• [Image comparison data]
- - - -

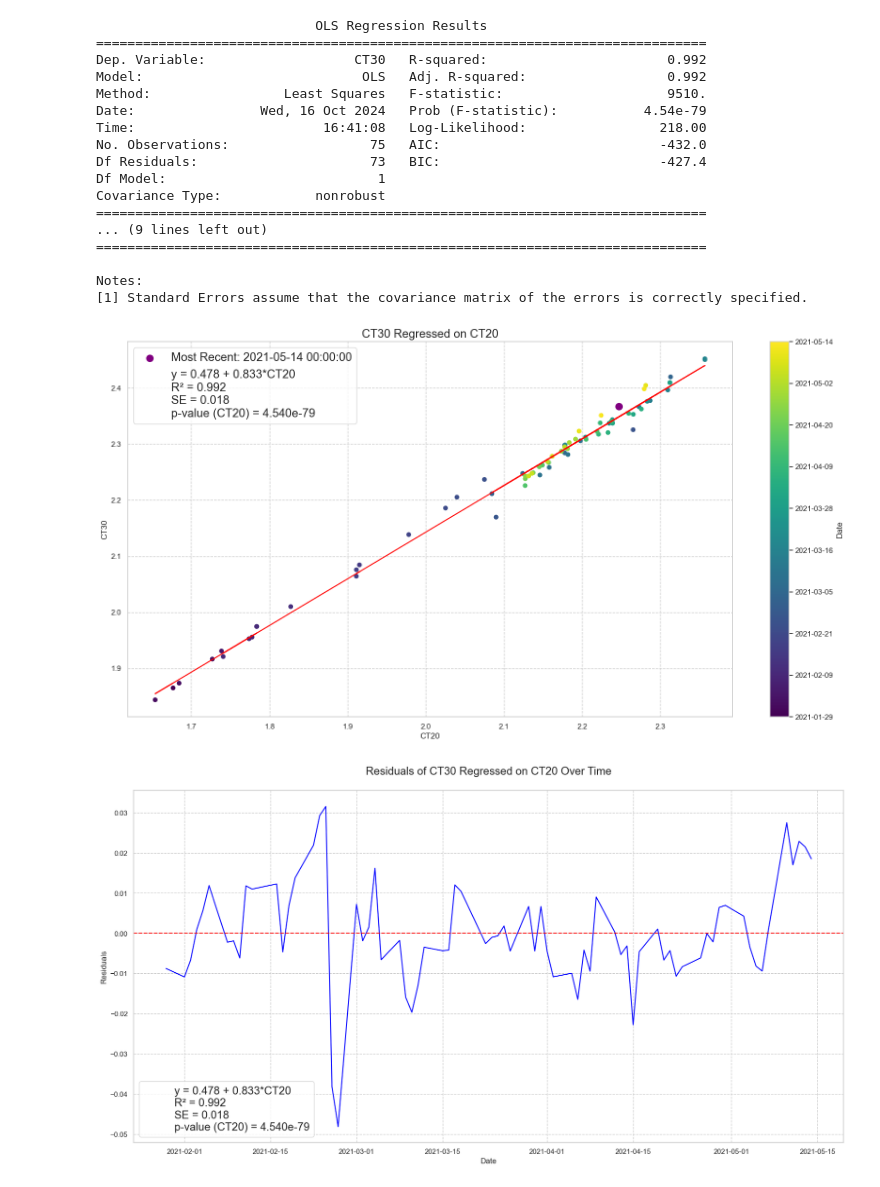
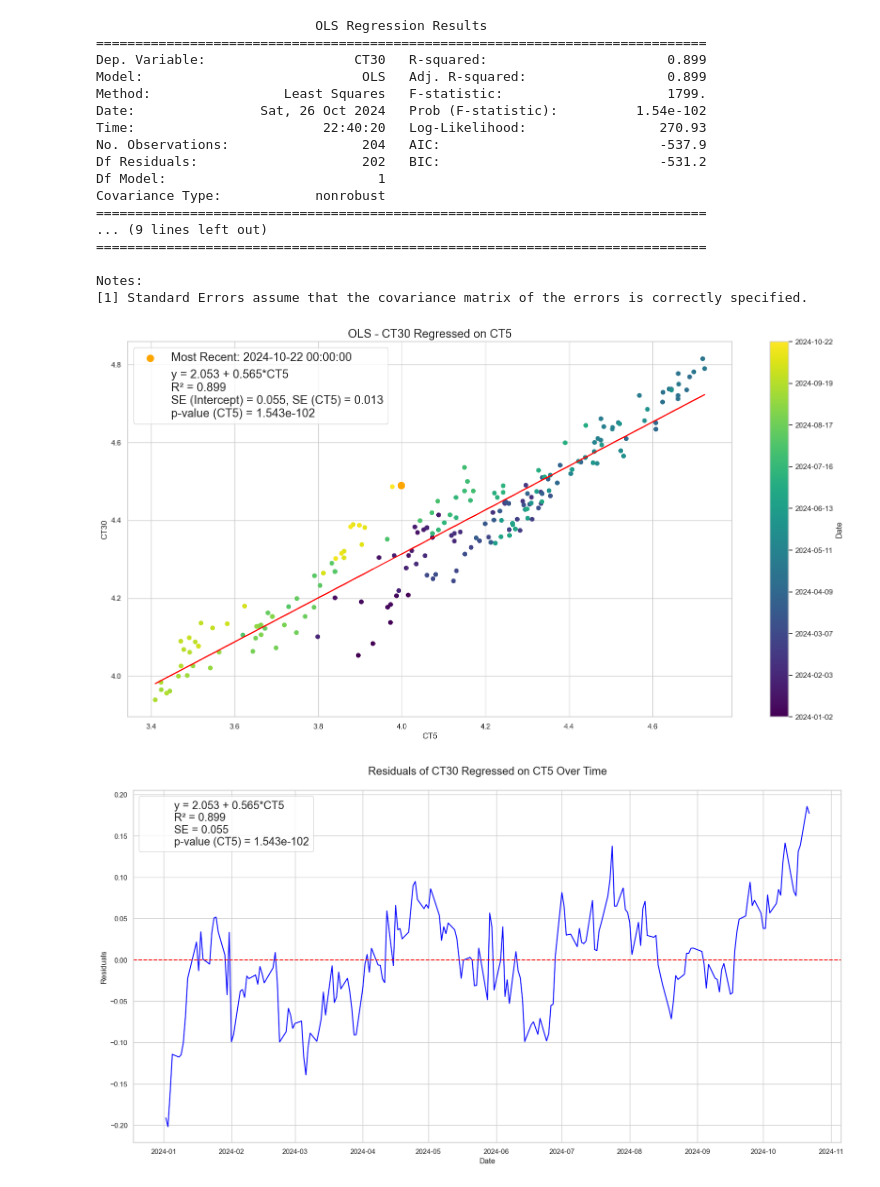
Before and after one commit to cleeclee123/Curvy-CUSIPs, a Jupyter notebook: notebooks/Teetor_HedgeRatios.ipynb, the cells around one changed output. Drawn from its saved outputs; the diff is of its cells as text; code cells hidden in the pictures.

```diff
--- a/notebooks/Teetor_HedgeRatios.ipynb
+++ b/notebooks/Teetor_HedgeRatios.ipynb
@@ -46,7 +50,8 @@ c:\Users\chris\Curvy-CUSIPs\notebooks\../.env
 # %%
 curve_data_fetcher = CurveDataFetcher(use_ust_issue_date=True, fred_api_key=config["FRED_API_KEY"])
 # %%
-ct_yields_df = curve_data_fetcher.fedinvest_data_fetcher.get_historical_ct_yields(start_date=datetime(2023, 1, 1), end_date=datetime(2023, 9, 23))
+tenors = ["CT3M", "CT6M", "CT1", "CT2", "CT3", "CT5", "CT7", "CT10", "CT20", "CT30"]
+ct_yields_df = curve_data_fetcher.fedinvest_data_fetcher.get_historical_ct_yields(start_date=datetime(2024, 1, 1), end_date=datetime(2024, 10, 22))
 ct_yields_df
 # %% [output]
 |  | Date | CT2M | CT3M | CT6M | CT1 | CT2 | CT3 | CT5 | CT7 | CT10 | CT20 | ... |
@@ -140,0 +70,10 @@ Notes:
+# %%
+loadings_df, pc_scores_df = calc_pca_loadings_matrix(
+    df=ct_yields_df.set_index("Date"),
+    cols=["CT3M", "CT6M", "CT1", "CT2", "CT3", "CT5", "CT7", "CT10", "CT20", "CT30"],
+    run_on_level_changes=True,
+    scale_loadings=True
+)
+
+display(loadings_df)
+pc_scores_df
@@ -141,23 +135,25 @@ Notes:
 # %%
-r = run_basic_linear_regression_df(df=ct_yields_df, x_col="CT20", y_col="CT30", date_color_bar=True)
-plot_residuals_timeseries(df=ct_yields_df, results=r)
+r = run_basic_linear_regression_df(df=ct_yields_df, x_col="CT5", y_col="CT30", date_color_bar=True, plot_most_recent=True, on_diff=False)
+plot_residuals_timeseries(df=ct_yields_df, results=r, is_on_diff=False)
+# r = run_basic_linear_regression_df(df=ct_yields_df, x_col="CT2", y_col="CT30", date_color_bar=True, on_diff=True, run_tls=True, plot_most_recent=True)
+# plot_residuals_timeseries(df=ct_yields_df, results=r, is_on_diff=True)
 # %% [output]
                             OLS Regression Results
 ==============================================================================
-Dep. Variable:                   CT30   R-squared:                       0.992
-Model:                            OLS   Adj. R-squared:                  0.992
-Method:                 Least Squares   F-statistic:                     9510.
-Date:                Wed, 16 Oct 2024   Prob (F-statistic):           4.54e-79
-Time:                        16:41:08   Log-Likelihood:                 218.00
-No. Observations:                  75   AIC:                            -432.0
-Df Residuals:                      73   BIC:                            -427.4
+Dep. Variable:                   CT30   R-squared:                       0.899
+Model:                            OLS   Adj. R-squared:                  0.899
+Method:                 Least Squares   F-statistic:                     1799.
+Date:                Sat, 26 Oct 2024   Prob (F-statistic):          1.54e-102
+Time:                        22:40:20   Log-Likelihood:                 270.93
+No. Observations:                 204   AIC:                            -537.9
+Df Residuals:                     202   BIC:                            -531.2
 Df Model:                           1
 Covariance Type:            nonrobust
 ==============================================================================
 ... (9 lines left out)
 ==============================================================================
 
 Notes:
 [1] Standard Errors assume that the covariance matrix of the errors is correctly specified.
-[figure, old version]
+[figure, new version]
-[figure, old version]
+[figure, new version]
```
Also changed, not shown: parts of 10 cells of this notebook, 11 other files.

- - - -

• [About this exercise] With the pictures removed, return all the entries exactly.

• [Response area]
Before and after one commit to cleeclee123/Curvy-CUSIPs, a Jupyter notebook: notebooks/Teetor_HedgeRatios.ipynb, the cells around one changed output. Drawn from its saved outputs; the diff is of its cells as text; code cells hidden in the pictures.

```diff
--- a/notebooks/Teetor_HedgeRatios.ipynb
+++ b/notebooks/Teetor_HedgeRatios.ipynb
@@ -46,7 +50,8 @@ c:\Users\chris\Curvy-CUSIPs\notebooks\../.env
 # %%
 curve_data_fetcher = CurveDataFetcher(use_ust_issue_date=True, fred_api_key=config["FRED_API_KEY"])
 # %%
-ct_yields_df = curve_data_fetcher.fedinvest_data_fetcher.get_historical_ct_yields(start_date=datetime(2023, 1, 1), end_date=datetime(2023, 9, 23))
+tenors = ["CT3M", "CT6M", "CT1", "CT2", "CT3", "CT5", "CT7", "CT10", "CT20", "CT30"]
+ct_yields_df = curve_data_fetcher.fedinvest_data_fetcher.get_historical_ct_yields(start_date=datetime(2024, 1, 1), end_date=datetime(2024, 10, 22))
 ct_yields_df
 # %% [output]
 |  | Date | CT2M | CT3M | CT6M | CT1 | CT2 | CT3 | CT5 | CT7 | CT10 | CT20 | ... |
@@ -140,0 +70,10 @@ Notes:
+# %%
+loadings_df, pc_scores_df = calc_pca_loadings_matrix(
+    df=ct_yields_df.set_index("Date"),
+    cols=["CT3M", "CT6M", "CT1", "CT2", "CT3", "CT5", "CT7", "CT10", "CT20", "CT30"],
+    run_on_level_changes=True,
+    scale_loadings=True
+)
+
+display(loadings_df)
+pc_scores_df
@@ -141,23 +135,25 @@ Notes:
 # %%
-r = run_basic_linear_regression_df(df=ct_yields_df, x_col="CT20", y_col="CT30", date_color_bar=True)
-plot_residuals_timeseries(df=ct_yields_df, results=r)
+r = run_basic_linear_regression_df(df=ct_yields_df, x_col="CT5", y_col="CT30", date_color_bar=True, plot_most_recent=True, on_diff=False)
+plot_residuals_timeseries(df=ct_yields_df, results=r, is_on_diff=False)
+# r = run_basic_linear_regression_df(df=ct_yields_df, x_col="CT2", y_col="CT30", date_color_bar=True, on_diff=True, run_tls=True, plot_most_recent=True)
+# plot_residuals_timeseries(df=ct_yields_df, results=r, is_on_diff=True)
 # %% [output]
                             OLS Regression Results
 ==============================================================================
-Dep. Variable:                   CT30   R-squared:                       0.992
-Model:                            OLS   Adj. R-squared:                  0.992
-Method:                 Least Squares   F-statistic:                     9510.
-Date:                Wed, 16 Oct 2024   Prob (F-statistic):           4.54e-79
-Time:                        16:41:08   Log-Likelihood:                 218.00
-No. Observations:                  75   AIC:                            -432.0
-Df Residuals:                      73   BIC:                            -427.4
+Dep. Variable:                   CT30   R-squared:                       0.899
+Model:                            OLS   Adj. R-squared:                  0.899
+Method:                 Least Squares   F-statistic:                     1799.
+Date:                Sat, 26 Oct 2024   Prob (F-statistic):          1.54e-102
+Time:                        22:40:20   Log-Likelihood:                 270.93
+No. Observations:                 204   AIC:                            -537.9
+Df Residuals:                     202   BIC:                            -531.2
 Df Model:                           1
 Covariance Type:            nonrobust
 ==============================================================================
 ... (9 lines left out)
 ==============================================================================
 
 Notes:
 [1] Standard Errors assume that the covariance matrix of the errors is correctly specified.
-[figure, old version]
+[figure, new version]
-[figure, old version]
+[figure, new version]
```
Also changed, not shown: parts of 10 cells of this notebook, 11 other files.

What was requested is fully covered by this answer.